··· PROVIDED DATA ···

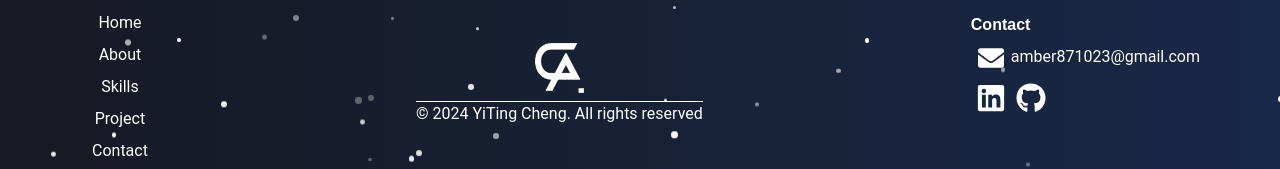
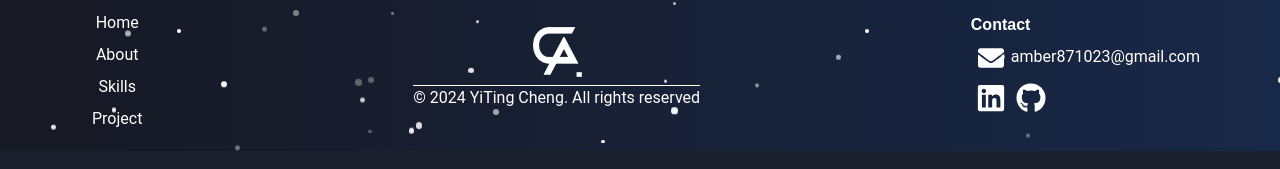
Before and after one commit to amber871023/my-portfolio, a React (Create React App) app: page / in a window 1280 px wide. Shown: the part 2505-2674 px from the top of the page. Built offline with nearby package versions, Linux system fonts and the light colour scheme; no server answers; a web font is replaced by a local one.

Commit message:
Update Footer.js

```diff
--- a/src/components/Footer.js
+++ b/src/components/Footer.js
@@ -3,7 +3,7 @@ import logo from '../assets/logo_white.png';
 import { FaEnvelope, FaLinkedin, FaGithub } from 'react-icons/fa';
 import SpaceBackground from './SpaceBackground';
 
-const MenuItems = ['Home', 'About', 'Skills', 'Project', 'Contact'];
+const MenuItems = ['Home', 'About', 'Skills', 'Project'];
 export default function Footer() {
   return (
     <SpaceBackground>
```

···

* **REQUIRED ACTION**:
Where a line of the listing includes the word "Home", it counts; say how many such lines there are and nothing more.

* **YOUR RESPONSE**:
2